dfm covers
 
 

Smart Cities Require Smart Security

Print PDF
Wednesday, 06 February 2013 16:19 Written by DFM News

The new report states that smart security represents a core product within the smart cities market, due to the growing complexity of data management, which now presides over much of our day to day life, and the resulting threat of viruses and malware.

Smart security includes urban security components, which protect citizens in public places, and infrastructure security components, which protect the networks and systems vital for a city’s economy, such as electricity grids, rail transport, hospital communications and water systems. Urban security acts to prevent crime and violence through intelligent security solutions such as surveillance sensors, access controls and security networks, but infrastructure security components are of vital importance to the working of all smart city infrastructures, causing chaos if they fail.

The infrastructure of a modern city is now often connected via ICT in order to enable better control, but this interdependence also increases security risks. State governments fear that loopholes in smart city technologies may hamper the entire smart cities communication network by triggering unwanted events, such as the introduction of malware and viruses.

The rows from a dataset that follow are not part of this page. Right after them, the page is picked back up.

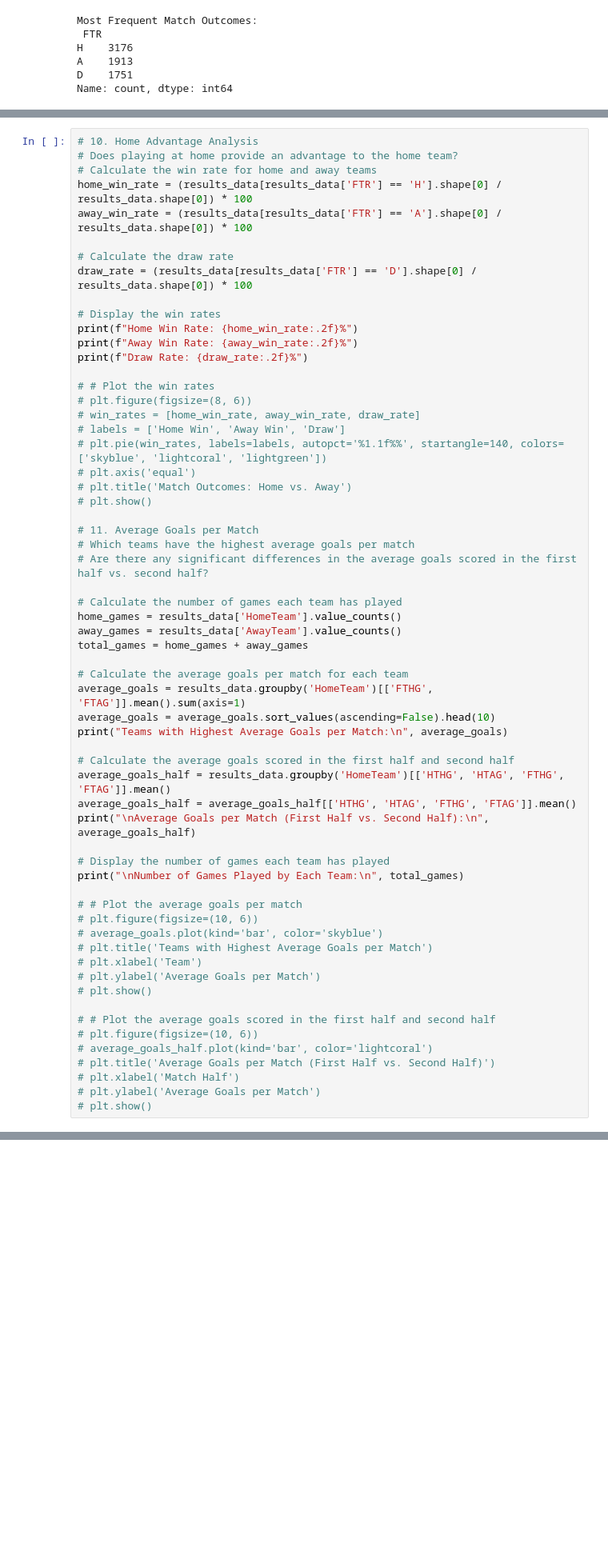
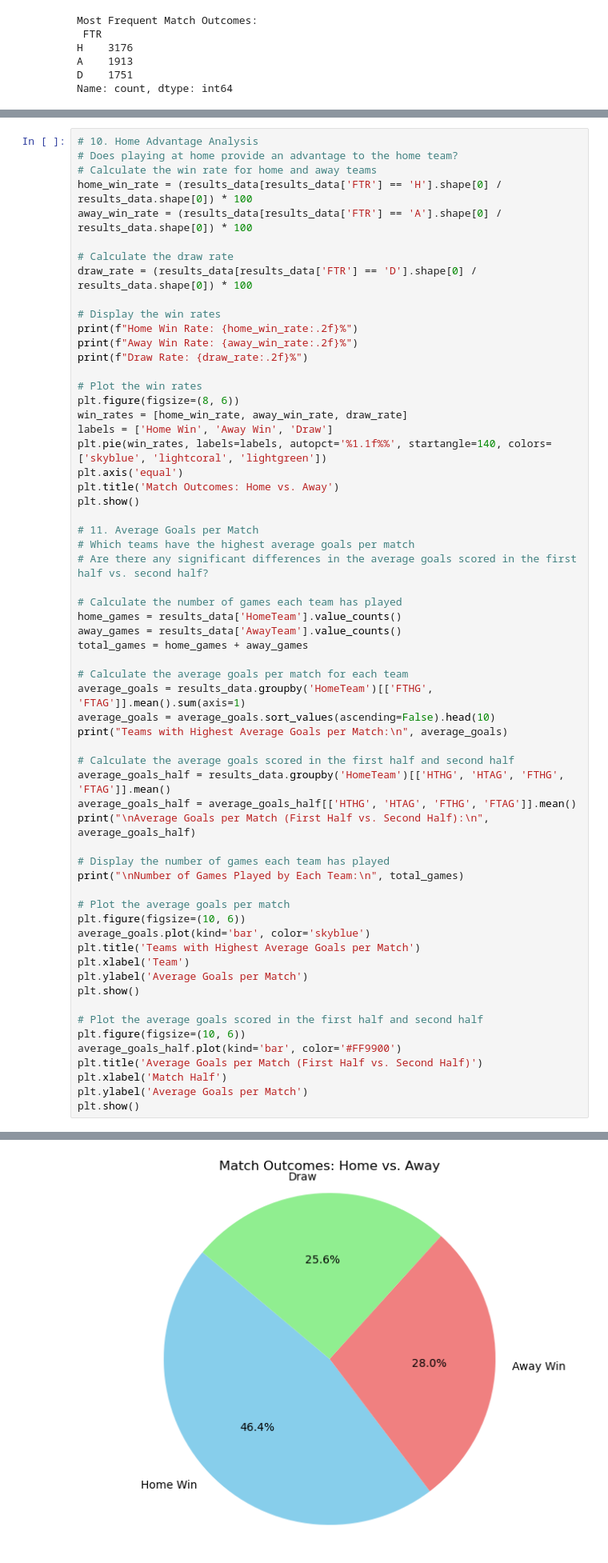
Before and after one commit to kadevirgil/CS4580_EDA, a Jupyter notebook: main.ipynb, the cells around one changed output, grey strips where cells are left out. Shown: that part at 80% size. Saved outputs shown, nothing was run; the diff lists cells and outputs as text; blank space fills up the shorter version.

Commit message:
home advantage analysis

```diff
--- a/main.ipynb
+++ b/main.ipynb
@@ -415,14 +390,14 @@ print(f"Home Win Rate: {home_win_rate:.2f}%")
 print(f"Away Win Rate: {away_win_rate:.2f}%")
 print(f"Draw Rate: {draw_rate:.2f}%")
 
-# # Plot the win rates
-# plt.figure(figsize=(8, 6))
-# win_rates = [home_win_rate, away_win_rate, draw_rate]
-# labels = ['Home Win', 'Away Win', 'Draw']
-# plt.pie(win_rates, labels=labels, autopct='%1.1f%%', startangle=140, colors=['skyblue', 'lightcoral', 'lightgreen'])
-# plt.axis('equal')
-# plt.title('Match Outcomes: Home vs. Away')
-# plt.show()
+# Plot the win rates
+plt.figure(figsize=(8, 6))
+win_rates = [home_win_rate, away_win_rate, draw_rate]
+labels = ['Home Win', 'Away Win', 'Draw']
+plt.pie(win_rates, labels=labels, autopct='%1.1f%%', startangle=140, colors=['skyblue', 'lightcoral', 'lightgreen'])
+plt.axis('equal')
+plt.title('Match Outcomes: Home vs. Away')
+plt.show()
 
 # 11. Average Goals per Match
 # Which teams have the highest average goals per match
@@ -446,21 +421,21 @@ print("\nAverage Goals per Match (First Half vs. Second Half):\n", average_goals
 # Display the number of games each team has played
 print("\nNumber of Games Played by Each Team:\n", total_games)
 
-# # Plot the average goals per match
-# plt.figure(figsize=(10, 6))
-# average_goals.plot(kind='bar', color='skyblue')
-# plt.title('Teams with Highest Average Goals per Match')
-# plt.xlabel('Team')
-# plt.ylabel('Average Goals per Match')
-# plt.show()
+# Plot the average goals per match
+plt.figure(figsize=(10, 6))
+average_goals.plot(kind='bar', color='skyblue')
+plt.title('Teams with Highest Average Goals per Match')
+plt.xlabel('Team')
+plt.ylabel('Average Goals per Match')
+plt.show()
 
-# # Plot the average goals scored in the first half and second half
-# plt.figure(figsize=(10, 6))
-# average_goals_half.plot(kind='bar', color='lightcoral')
-# plt.title('Average Goals per Match (First Half vs. Second Half)')
-# plt.xlabel('Match Half')
-# plt.ylabel('Average Goals per Match')
-# plt.show()
+# Plot the average goals scored in the first half and second half
+plt.figure(figsize=(10, 6))
+average_goals_half.plot(kind='bar', color='#FF9900')
+plt.title('Average Goals per Match (First Half vs. Second Half)')
+plt.xlabel('Match Half')
+plt.ylabel('Average Goals per Match')
+plt.show()
 # %% [output]
 Home Win Rate: 46.43%
 Away Win Rate: 27.97%
@@ -481,0 +443 @@ Name: count, dtype: int64
+[figure, added]
```
Also changed, not shown: parts of 14 cells of this notebook, 1 other file.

Today’s world is data-centric, and IT communication networks affect every aspect of life. Society’s dependence on information and communications infrastructures is continuously increasing and potential and existing threats are increasing in return.

Therefore, the protection of information and activities in cyberspace is of significant importance. Various internal threats such as data loss or theft and external threats such as malware or hackers can be a cyber-risk. Cyber security is the integration of processes and practices and technologies developed to shield computers, networks, programs and data from such threats, and is extremely important for business and modern society.

The smart city market showed strong growth at a Compound Annual Growth Rate (CAGR) of 15% from 2012 onwards, and revenue is expected to reach US$1,026.3 billion by 2017. The smart security market will account for a significant 29.2% share of this, reaching a value of US$298.3 billion by 2017. Smart education, smart healthcare and smart transportation are also set to witness notable increases in revenue share.

The full report, produced by GBI Research can be found here


 
Please make cache directory writable.
 

Submit an Article

Call for Articles

We are keen to publish new articles from all aspects of digital forensics. Click to contact us with your completed article or article ideas.

Featured Book

Learning iOS Forensics

A practical hands-on guide to acquire and analyse iOS devices with the latest forensic techniques and tools.

Meet the Authors

George Bailey

George Bailey is an IT security professional with over 15 years of experience

 

Coming up in the Next issue of Digital Forensics Magazine

Coming up in Issue 36 on sale from February 2018:


Crowd Sourcing Digital Evidence The Risk v The Reward

All digital devices used today can be considered as a potential source for digital evidence. Andrew Ryan investigates the current state in the art of crowd sourced digital evidence. Read More »

Recovery of Forensic Artifacts from Deleted Jump-List in Windows 10

Jump-Lists are widely discussed in forensics community since the release of Windows 7 and are having more capabilities to reveal forensics artifacts in Windows 10. Read More »

Subscribe today


Voice Biometrics

This article looks at the research and development in the field of Voice Biometrics and Speech Analytics, specifically Speaker Identification, Language and Gender Identification, Speech-to-Text Transcription, Keyword Spotting, and others. Read More »

Every Issue
Plus the usual Competition, Book Reviews, 360, IRQ, Legal

Click here to read more about the next issue